Well…last week was fun. My blog post “They Named Me Bold” completely exploded. (You know what’s funny? I posted the link on Twitter at 3 AM EST because I wasn’t sure I was going to keep it up. A friend saw it, posted it in a group, and bam…Friday was over!)
Tuesday evening I was moved to tears by the reach of that little article. I was moved by the honor it is bringing to my mom, who passed away in 2012. More honor for how she lived her life poured out.
After she died I read through her journals. There was a lot she wrestled with during her life, including where her place in ministry was. If you know her, this may be surprising, as she affected so many lives simply through caring for people. My mom served as a pastor’s wife for my entire life. She married my dad just after she turned 20 and lived her life by his side. She stayed home with us. She led by his side but she never took on a lead role.
I read in one of her journals about a time she visited some friends from a former church they pastored who had a baby sick in the children’s hospital. They asked my parents to come and my dad was traveling so she went alone.

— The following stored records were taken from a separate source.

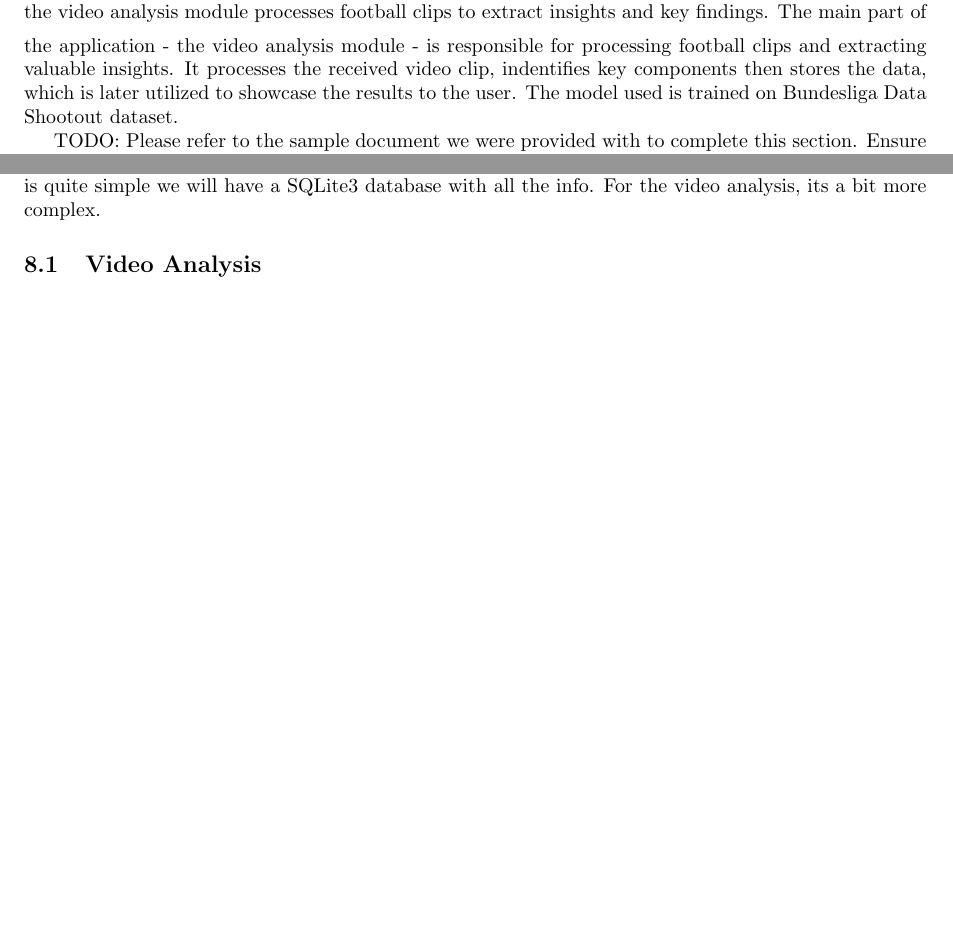
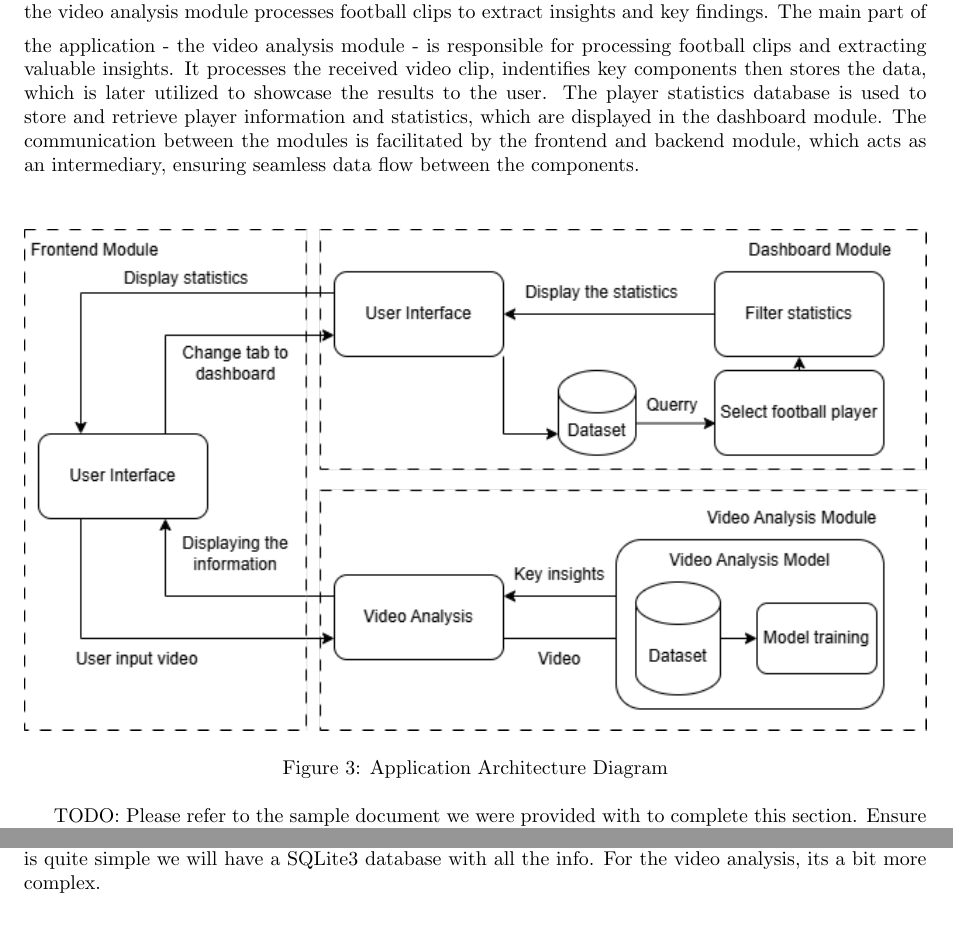
Before and after one commit to HJaczynski/Bachelor-s-thesis, a LaTeX thesis (Latex/thesis.tex): two parts of page 12 of 15, joined at a grey line, cut so that both start at the same text, the shorter picture padded with empty space. Compiled offline with pdfLaTeX.

Commit message:
changes to diagram

```diff
--- a/Latex/thesis.tex
+++ b/Latex/thesis.tex
@@ -292,7 +292,13 @@ A detailed description of weaknesses and threats can be found in the section bel
 \pagebreak
 \section{System Architecture}
 The project of an application for Analysis of Football using Computer Vision consists of three main components (Figure 3). The frontend and backend module are responsible for the user interface and communication with the database and lets users interact with the system. It takes the user's input in the form of a video. The dashboard module is designed to display player statistics and information, while the video analysis module processes football clips to extract insights and key findings.\vspace{0.5em}
-The main part of the application - the video analysis module - is responsible for processing football clips and extracting valuable insights. It processes the received video clip, indentifies key components then stores the data, which is later utilized to showcase the results to the user. The model used is trained on Bundesliga Data Shootout dataset.
+The main part of the application - the video analysis module - is responsible for processing football clips and extracting valuable insights. It processes the received video clip, indentifies key components then stores the data, which is later utilized to showcase the results to the user. The player statistics database is used to store and retrieve player information and statistics, which are displayed in the dashboard module. The communication between the modules is facilitated by the frontend and backend module, which acts as an intermediary, ensuring seamless data flow between the components.
+\vspace{1.5em}
+\begin{figure}[ht]
+  \centering
+  \includegraphics[width=1\textwidth]{Images/system_architecture.png}
+  \caption{Application Architecture Diagram}
+\end{figure}
 
 TODO: Please refer to the sample document we were provided with to complete this section. Ensure that a System Architecture diagram is created and included.
 \section{Modules Design}Oh
```
Also changed, not shown: Latex/Images/system_architecture.png (added), Latex/Images/user_architecture.png (deleted).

“Oh, Lord,” she wrote about the event. “I’m just a fat little preacher’s wife. What do I have to offer?” And yet she gave of herself endlessly.
My mom was unexceptional, really. She didn’t have any theological training, she never attended a leadership conference. Not too many people knew her name. She never spoke to a stadium full of people, she never wrote a book, she never pastored a church.
And yet the ripples from her life continue to fan out in rings around the stillness that is now the center.
It’s against what we tend to believe, and yet it’s not that shocking in an upside-down Kingdom, is it? The little girl who grew up in a smoke-filled trailer becoming a mentor, a safe haven for the hearts of many. A kid who was a nobody growing into a woman who took up much more space in the room than her body did.
And how many of these unexceptional people have thrown us a lifeline? How many women in my life have been so ordinary that the light inside of them was like a sweet, secret treasure – morsels of grace to be shared simply and quietly? Sitting across from them with coffee or pancakes much later than I planned has proven to me to be more healing, more life-giving than people living on a larger scene.
The women in my life who have most shaped me have been these ‘fat little preachers’ wives’ – women who were big enough to hold wisdom and faith about our Father in their hearts, yet present enough to spend their time on me. Women with no pretenses about their importance – who loved me like Jesus would if He were in the room. Women who sought the heart of the Father so well that it seamlessly overflowed in the way they shared their lives with me.
Oh that I might aspire to such heights – to be unexceptional in this way. Oh that I would have enough space in my heart to welcome the lost, the broken, and the too-put-together as well. That I would have the wisdom to spend my time with people who need Jesus rather than the people I want to notice me. That the ripples from my one small life would extend beyond myself long after the center goes still.